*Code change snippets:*
——————————

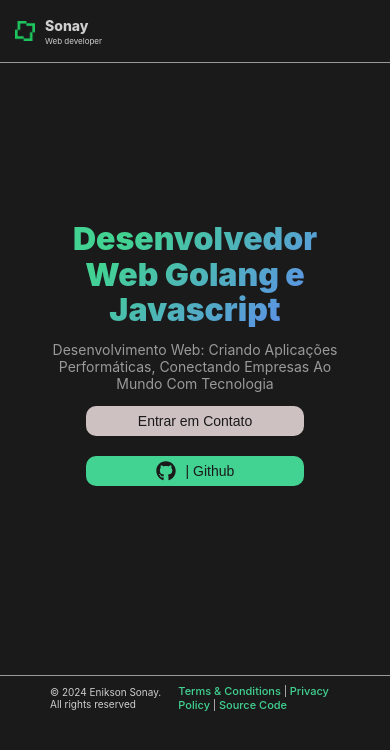
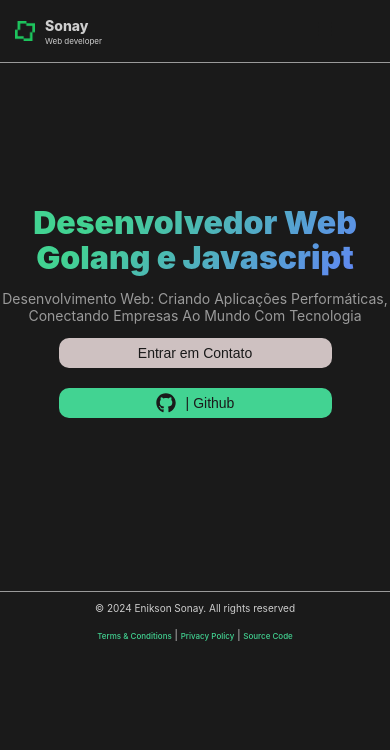
Before and after one commit to Noskine/sonay-tech, a React (Vite) app: page / in a window 390 px wide. Shown: the top 750 px of the page. Built offline with nearby package versions, Linux system fonts and the light colour scheme.

Commit message:
fix: finalizing footer responsiveness

```diff
--- a/src/app.css
+++ b/src/app.css
@@ -55,6 +55,13 @@
 }
 
 @media screen and (max-width: 420px) {
+    #container-readline {
+        height: 70vh;
+    }
+
+    .text {
+        width: 100%;
+    }
     .title {
         font-size: 3.2rem;
     }
--- a/src/components/Footer/footer.css
+++ b/src/components/Footer/footer.css
@@ -1,17 +1,33 @@
 footer {
-    padding-inline: 5rem;
     padding-bottom: 1rem;
     display: flex;
     align-items: center;
     justify-content: center;
     gap: 0.5rem;
 }
+
 footer nav a {
     gap: 0.5rem;
     font-size: 1.1rem;
     transition: 500ms;
 }
+
 footer nav a:hover {
     opacity: 0.6;
     transition: 500ms;
 }
+
+@media screen and (max-width: 620px) {
+    footer {
+        flex-direction: column;
+    }
+}
+
+@media screen and (max-width: 620px) {
+    footer {
+        margin: 0;
+    }
+    footer nav a {
+        font-size: 0.8rem;
+    }
+}
```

——————————

*Exercise instructions:* For the string "footer", search the preceding data and copy every line that includes it.

*Solution to this task:*
fix: finalizing footer responsiveness
--- a/src/components/Footer/footer.css
+++ b/src/components/Footer/footer.css
 footer {
 footer nav a {
 footer nav a:hover {
+    footer {
+    footer {
+    footer nav a {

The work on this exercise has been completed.